THE NEW PALGRAVE DICTIONARY OF MONEY AND FINANCE, London: Macmillan, 1992
3 Pages Posted: 7 Nov 2004
The concept of an international transmission mechanism, the process whereby economic disturbances are spread from one country to another, is an old one. Sophisticated discussions of such a mechanism appear in the work of David Hume (1752) in the eighteenth century and even earlier in that of the Spanish scholastic philosophers of the School of Salamanca in the sixteenth (see Grice-Hutchinson 1952). Under the 19th- and earlier 20th century gold standard, the question of international transmission arose repeatedly. In some instances, the spur was inflation; in others, most notably the Great Depression of the 1930s, it was deflation.
Suggested Citation: Suggested Citation

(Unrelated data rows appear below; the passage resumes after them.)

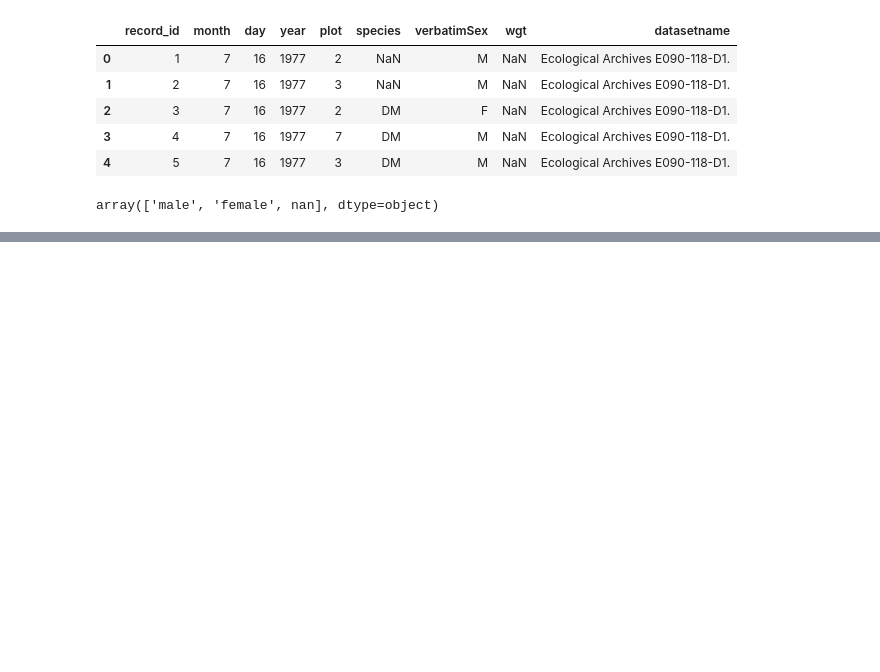
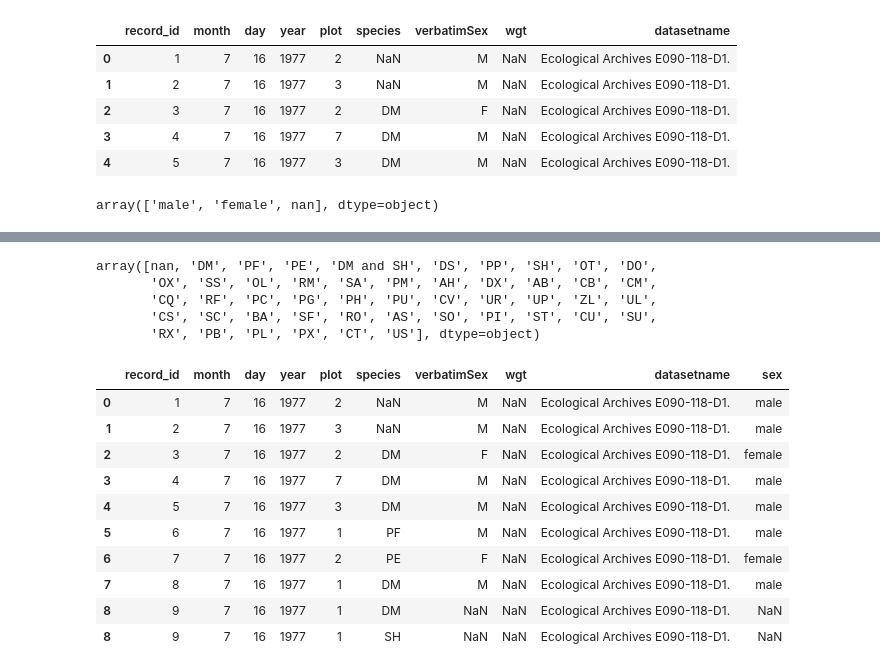
Before and after one commit to afedyanin/msu-data-analysis, a Jupyter notebook: notebooks/msu/ad-task-003.ipynb, the cells around one changed output, grey strips where cells are left out. Drawn from its saved outputs; the diff is of its cells as text; code cells hidden in the pictures; blank space fills up the shorter version.

```diff
--- a/notebooks/msu/ad-task-003.ipynb
+++ b/notebooks/msu/ad-task-003.ipynb
@@ -116,0 +124,50 @@ array(['male', 'female', nan], dtype=object)
+# %%
+survey_data["species"].unique()
+#survey_data.head(10)
+# %% [output]
+array([nan, 'DM', 'PF', 'PE', 'DM and SH', 'DS', 'PP', 'SH', 'OT', 'DO',
+       'OX', 'SS', 'OL', 'RM', 'SA', 'PM', 'AH', 'DX', 'AB', 'CB', 'CM',
+       'CQ', 'RF', 'PC', 'PG', 'PH', 'PU', 'CV', 'UR', 'UP', 'ZL', 'UL',
+       'CS', 'SC', 'BA', 'SF', 'RO', 'AS', 'SO', 'PI', 'ST', 'CU', 'SU',
+       'RX', 'PB', 'PL', 'PX', 'CT', 'US'], dtype=object)
+# %%
+def solve_double_field_entry(df, keyword="and", column="verbatimEventDate"):
+    """ Разделить по ключевому слову в столбце для перечисления и создать дополнительную запись
+
+    Параметры
+    ----------
+    df: pd.DataFrame
+    DataFrame с двойной записью поля в одном или нескольких значениях
+    keyword: str
+    слово/символ для разделения двойные записи в
+    column: имя столбца str
+    для разделения записей
+    """
+
+    df = df.copy() # copy the input DataFrame to avoid editing the original
+    df[column] = df[column].str.split(keyword)
+    df = df.explode(column)
+    df[column] = df[column].str.strip() # remove white space around the words
+    return df
+# %%
+'''
+УПРАЖНЕНИЕ 6
+Используйте функцию solve_double_field_entry, чтобы обновить данные обзора, отделив двойные записи.
+Сохраните результат как переменную survey_data_decoupled.
+'''
+
+survey_data_decoupled = solve_double_field_entry(survey_data, keyword = "and", column = "species")
+#survey_data_decoupled["species"].unique()
+survey_data_decoupled.head(10)
+# %% [output]
+|  | record_id | month | day | year | plot | species | verbatimSex | wgt | datasetname | sex |
+| 0 | 1 | 7 | 16 | 1977 | 2 | NaN | M | NaN | Ecological Archives E090-118-D1. | male |
+| 1 | 2 | 7 | 16 | 1977 | 3 | NaN | M | NaN | Ecological Archives E090-118-D1. | male |
+| 2 | 3 | 7 | 16 | 1977 | 2 | DM | F | NaN | Ecological Archives E090-118-D1. | female |
+| 3 | 4 | 7 | 16 | 1977 | 7 | DM | M | NaN | Ecological Archives E090-118-D1. | male |
+| 4 | 5 | 7 | 16 | 1977 | 3 | DM | M | NaN | Ecological Archives E090-118-D1. | male |
+| 5 | 6 | 7 | 16 | 1977 | 1 | PF | M | NaN | Ecological Archives E090-118-D1. | male |
+| 6 | 7 | 7 | 16 | 1977 | 2 | PE | F | NaN | Ecological Archives E090-118-D1. | female |
+| 7 | 8 | 7 | 16 | 1977 | 1 | DM | M | NaN | Ecological Archives E090-118-D1. | male |
+| 8 | 9 | 7 | 16 | 1977 | 1 | DM | NaN | NaN | Ecological Archives E090-118-D1. | NaN |
+| 8 | 9 | 7 | 16 | 1977 | 1 | SH | NaN | NaN | Ecological Archives E090-118-D1. | NaN |
```
Also changed, not shown: parts of 8 cells of this notebook, 1 other file.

Lothian, James R., International Transmission of Inflation and Deflation. THE NEW PALGRAVE DICTIONARY OF MONEY AND FINANCE, London: Macmillan, 1992. Available at SSRN: https://ssrn.com/abstract=613970